Task instructions
Provide only the number of lines below in which the string "analysables" occurs.

Excerpted records
--- START ---

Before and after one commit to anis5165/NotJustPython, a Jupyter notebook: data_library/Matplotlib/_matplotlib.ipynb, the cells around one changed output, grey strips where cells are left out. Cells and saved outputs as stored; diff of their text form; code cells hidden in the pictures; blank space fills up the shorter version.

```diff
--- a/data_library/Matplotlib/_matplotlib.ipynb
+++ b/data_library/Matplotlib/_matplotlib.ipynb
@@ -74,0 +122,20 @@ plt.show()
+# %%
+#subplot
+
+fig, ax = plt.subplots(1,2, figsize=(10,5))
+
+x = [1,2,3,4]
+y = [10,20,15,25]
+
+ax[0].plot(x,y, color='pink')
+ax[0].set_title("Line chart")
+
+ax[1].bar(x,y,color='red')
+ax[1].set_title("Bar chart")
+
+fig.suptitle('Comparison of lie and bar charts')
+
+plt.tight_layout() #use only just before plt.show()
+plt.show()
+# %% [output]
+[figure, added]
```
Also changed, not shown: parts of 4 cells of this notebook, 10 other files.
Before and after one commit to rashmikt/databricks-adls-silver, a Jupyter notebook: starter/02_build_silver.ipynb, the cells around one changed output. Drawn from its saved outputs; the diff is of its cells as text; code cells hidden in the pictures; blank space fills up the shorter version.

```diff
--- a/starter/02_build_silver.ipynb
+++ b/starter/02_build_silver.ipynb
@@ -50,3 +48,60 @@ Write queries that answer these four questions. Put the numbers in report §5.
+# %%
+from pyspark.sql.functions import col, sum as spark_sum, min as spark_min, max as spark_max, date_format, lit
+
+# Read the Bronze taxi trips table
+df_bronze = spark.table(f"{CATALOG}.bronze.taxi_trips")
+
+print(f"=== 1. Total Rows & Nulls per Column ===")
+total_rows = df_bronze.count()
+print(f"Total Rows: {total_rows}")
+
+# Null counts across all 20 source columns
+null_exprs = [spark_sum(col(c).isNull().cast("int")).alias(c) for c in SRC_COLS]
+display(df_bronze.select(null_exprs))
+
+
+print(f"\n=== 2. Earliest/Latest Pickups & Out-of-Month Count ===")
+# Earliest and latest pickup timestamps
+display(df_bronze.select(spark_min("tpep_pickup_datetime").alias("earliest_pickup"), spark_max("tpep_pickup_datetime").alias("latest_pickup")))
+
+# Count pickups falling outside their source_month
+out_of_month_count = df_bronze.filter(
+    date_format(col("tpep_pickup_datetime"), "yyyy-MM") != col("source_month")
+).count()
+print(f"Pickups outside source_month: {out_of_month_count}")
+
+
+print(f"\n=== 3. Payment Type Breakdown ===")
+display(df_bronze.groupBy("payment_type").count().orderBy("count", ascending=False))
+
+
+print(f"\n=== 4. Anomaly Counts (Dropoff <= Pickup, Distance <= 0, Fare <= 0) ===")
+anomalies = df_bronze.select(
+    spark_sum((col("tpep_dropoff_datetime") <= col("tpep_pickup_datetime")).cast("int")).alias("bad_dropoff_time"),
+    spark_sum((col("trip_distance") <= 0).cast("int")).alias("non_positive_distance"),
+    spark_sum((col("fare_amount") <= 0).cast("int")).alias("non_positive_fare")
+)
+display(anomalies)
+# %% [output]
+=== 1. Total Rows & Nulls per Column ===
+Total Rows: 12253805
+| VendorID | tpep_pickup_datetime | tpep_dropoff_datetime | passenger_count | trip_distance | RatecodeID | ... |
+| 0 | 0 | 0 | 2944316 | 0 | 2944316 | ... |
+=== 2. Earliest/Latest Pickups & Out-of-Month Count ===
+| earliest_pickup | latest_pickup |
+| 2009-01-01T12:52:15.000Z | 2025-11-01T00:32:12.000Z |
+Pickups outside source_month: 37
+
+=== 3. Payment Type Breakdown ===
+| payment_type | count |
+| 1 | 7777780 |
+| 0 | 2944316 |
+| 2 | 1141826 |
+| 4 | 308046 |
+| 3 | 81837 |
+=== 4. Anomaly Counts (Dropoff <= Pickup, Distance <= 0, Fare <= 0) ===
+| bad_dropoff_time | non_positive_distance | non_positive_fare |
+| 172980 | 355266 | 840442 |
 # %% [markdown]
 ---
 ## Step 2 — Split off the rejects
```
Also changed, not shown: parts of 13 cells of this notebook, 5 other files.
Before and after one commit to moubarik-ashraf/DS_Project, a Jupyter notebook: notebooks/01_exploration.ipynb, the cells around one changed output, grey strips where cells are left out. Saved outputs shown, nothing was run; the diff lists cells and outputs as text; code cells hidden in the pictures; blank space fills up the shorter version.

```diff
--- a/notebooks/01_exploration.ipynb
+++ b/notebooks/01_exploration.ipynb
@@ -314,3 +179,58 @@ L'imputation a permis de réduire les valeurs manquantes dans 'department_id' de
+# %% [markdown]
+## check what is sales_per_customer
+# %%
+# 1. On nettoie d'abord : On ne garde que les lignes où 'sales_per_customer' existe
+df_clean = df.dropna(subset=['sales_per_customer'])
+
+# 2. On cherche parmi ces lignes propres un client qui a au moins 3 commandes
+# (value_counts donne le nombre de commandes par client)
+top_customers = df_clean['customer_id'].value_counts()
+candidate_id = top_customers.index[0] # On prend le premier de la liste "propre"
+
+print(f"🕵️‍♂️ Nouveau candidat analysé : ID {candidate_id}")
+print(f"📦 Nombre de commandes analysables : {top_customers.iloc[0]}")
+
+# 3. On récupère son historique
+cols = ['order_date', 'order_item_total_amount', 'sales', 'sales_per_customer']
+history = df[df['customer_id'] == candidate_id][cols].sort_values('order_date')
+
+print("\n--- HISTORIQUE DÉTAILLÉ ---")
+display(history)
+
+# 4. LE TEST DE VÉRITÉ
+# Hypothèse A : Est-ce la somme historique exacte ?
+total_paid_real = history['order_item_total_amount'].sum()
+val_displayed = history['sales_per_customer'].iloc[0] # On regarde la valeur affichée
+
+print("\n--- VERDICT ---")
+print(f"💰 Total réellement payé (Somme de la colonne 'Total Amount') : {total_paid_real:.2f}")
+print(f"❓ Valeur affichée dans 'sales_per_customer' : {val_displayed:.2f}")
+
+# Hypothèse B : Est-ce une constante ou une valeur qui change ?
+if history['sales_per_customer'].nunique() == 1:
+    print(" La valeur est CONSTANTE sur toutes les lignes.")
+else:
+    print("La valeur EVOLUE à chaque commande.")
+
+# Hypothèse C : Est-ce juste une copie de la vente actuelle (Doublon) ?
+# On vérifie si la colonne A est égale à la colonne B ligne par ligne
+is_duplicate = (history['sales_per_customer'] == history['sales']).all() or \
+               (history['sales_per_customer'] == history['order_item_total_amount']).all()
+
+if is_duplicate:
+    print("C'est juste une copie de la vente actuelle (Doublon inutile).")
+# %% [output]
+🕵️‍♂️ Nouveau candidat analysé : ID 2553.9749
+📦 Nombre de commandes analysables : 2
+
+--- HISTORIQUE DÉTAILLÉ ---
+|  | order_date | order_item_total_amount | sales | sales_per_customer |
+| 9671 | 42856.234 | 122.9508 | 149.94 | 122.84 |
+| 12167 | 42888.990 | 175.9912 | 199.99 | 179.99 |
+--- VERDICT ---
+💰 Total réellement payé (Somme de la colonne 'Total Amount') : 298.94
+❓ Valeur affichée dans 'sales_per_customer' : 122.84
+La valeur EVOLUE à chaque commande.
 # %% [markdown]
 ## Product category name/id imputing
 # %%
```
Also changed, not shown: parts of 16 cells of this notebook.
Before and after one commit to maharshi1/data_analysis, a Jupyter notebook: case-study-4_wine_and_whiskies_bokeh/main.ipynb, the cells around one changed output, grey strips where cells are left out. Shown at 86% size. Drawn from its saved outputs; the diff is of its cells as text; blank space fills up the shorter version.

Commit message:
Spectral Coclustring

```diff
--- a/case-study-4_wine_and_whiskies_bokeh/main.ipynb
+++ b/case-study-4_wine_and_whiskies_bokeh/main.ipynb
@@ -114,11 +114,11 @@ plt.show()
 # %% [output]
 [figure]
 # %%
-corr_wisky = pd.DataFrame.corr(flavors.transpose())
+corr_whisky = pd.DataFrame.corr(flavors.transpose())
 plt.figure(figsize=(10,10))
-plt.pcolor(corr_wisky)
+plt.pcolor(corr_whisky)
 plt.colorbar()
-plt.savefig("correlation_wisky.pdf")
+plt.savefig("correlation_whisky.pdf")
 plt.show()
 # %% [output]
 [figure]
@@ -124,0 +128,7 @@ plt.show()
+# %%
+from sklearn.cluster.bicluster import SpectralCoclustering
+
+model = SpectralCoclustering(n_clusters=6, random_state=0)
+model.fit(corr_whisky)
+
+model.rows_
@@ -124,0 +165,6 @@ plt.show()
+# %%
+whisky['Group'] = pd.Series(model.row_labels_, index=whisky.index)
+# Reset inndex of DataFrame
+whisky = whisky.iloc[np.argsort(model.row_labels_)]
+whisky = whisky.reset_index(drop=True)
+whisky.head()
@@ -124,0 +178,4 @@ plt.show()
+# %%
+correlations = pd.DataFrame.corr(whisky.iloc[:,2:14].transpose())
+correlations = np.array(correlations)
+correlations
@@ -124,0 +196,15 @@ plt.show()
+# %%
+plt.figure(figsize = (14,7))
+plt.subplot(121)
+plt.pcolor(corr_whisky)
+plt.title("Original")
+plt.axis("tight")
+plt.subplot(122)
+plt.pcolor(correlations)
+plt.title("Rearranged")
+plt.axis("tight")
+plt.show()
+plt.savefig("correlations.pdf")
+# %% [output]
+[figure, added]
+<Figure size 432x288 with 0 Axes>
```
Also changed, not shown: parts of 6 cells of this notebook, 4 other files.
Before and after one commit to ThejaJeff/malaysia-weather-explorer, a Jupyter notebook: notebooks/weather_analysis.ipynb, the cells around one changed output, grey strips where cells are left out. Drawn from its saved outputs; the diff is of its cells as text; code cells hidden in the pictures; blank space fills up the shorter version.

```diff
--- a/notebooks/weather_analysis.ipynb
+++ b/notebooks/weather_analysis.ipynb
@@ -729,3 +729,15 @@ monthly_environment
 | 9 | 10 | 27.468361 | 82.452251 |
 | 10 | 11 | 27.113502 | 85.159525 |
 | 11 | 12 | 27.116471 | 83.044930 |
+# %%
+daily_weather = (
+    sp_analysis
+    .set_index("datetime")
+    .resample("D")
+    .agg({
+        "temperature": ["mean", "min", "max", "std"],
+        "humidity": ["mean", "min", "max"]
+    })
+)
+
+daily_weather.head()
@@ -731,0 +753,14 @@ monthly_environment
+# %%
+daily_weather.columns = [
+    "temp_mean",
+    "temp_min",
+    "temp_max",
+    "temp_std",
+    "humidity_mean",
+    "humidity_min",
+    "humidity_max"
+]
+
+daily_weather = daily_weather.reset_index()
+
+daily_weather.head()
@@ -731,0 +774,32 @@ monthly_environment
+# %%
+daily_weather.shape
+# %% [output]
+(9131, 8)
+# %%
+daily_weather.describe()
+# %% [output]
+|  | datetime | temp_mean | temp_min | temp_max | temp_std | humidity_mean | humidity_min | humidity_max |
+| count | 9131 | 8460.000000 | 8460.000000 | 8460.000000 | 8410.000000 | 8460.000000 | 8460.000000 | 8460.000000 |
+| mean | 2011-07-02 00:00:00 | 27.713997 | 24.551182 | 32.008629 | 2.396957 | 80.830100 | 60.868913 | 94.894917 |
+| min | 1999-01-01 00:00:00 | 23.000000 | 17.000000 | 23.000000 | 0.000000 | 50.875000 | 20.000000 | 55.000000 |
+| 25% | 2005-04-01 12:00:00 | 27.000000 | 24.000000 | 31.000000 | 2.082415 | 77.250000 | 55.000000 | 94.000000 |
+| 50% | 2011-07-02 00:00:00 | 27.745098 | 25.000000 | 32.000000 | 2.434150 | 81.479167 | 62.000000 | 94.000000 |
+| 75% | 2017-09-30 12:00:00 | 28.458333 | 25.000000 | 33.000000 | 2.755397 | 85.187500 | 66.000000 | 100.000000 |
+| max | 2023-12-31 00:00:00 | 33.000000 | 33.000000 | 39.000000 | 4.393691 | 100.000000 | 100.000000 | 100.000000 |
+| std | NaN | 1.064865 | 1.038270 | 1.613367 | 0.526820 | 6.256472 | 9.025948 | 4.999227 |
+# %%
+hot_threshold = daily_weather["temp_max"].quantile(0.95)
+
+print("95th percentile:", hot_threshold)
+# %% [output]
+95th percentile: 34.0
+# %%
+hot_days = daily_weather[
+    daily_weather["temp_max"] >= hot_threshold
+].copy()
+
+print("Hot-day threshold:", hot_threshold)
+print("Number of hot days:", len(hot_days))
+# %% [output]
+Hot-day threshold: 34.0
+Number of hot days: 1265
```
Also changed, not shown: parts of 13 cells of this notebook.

--- END ---

Answer box
2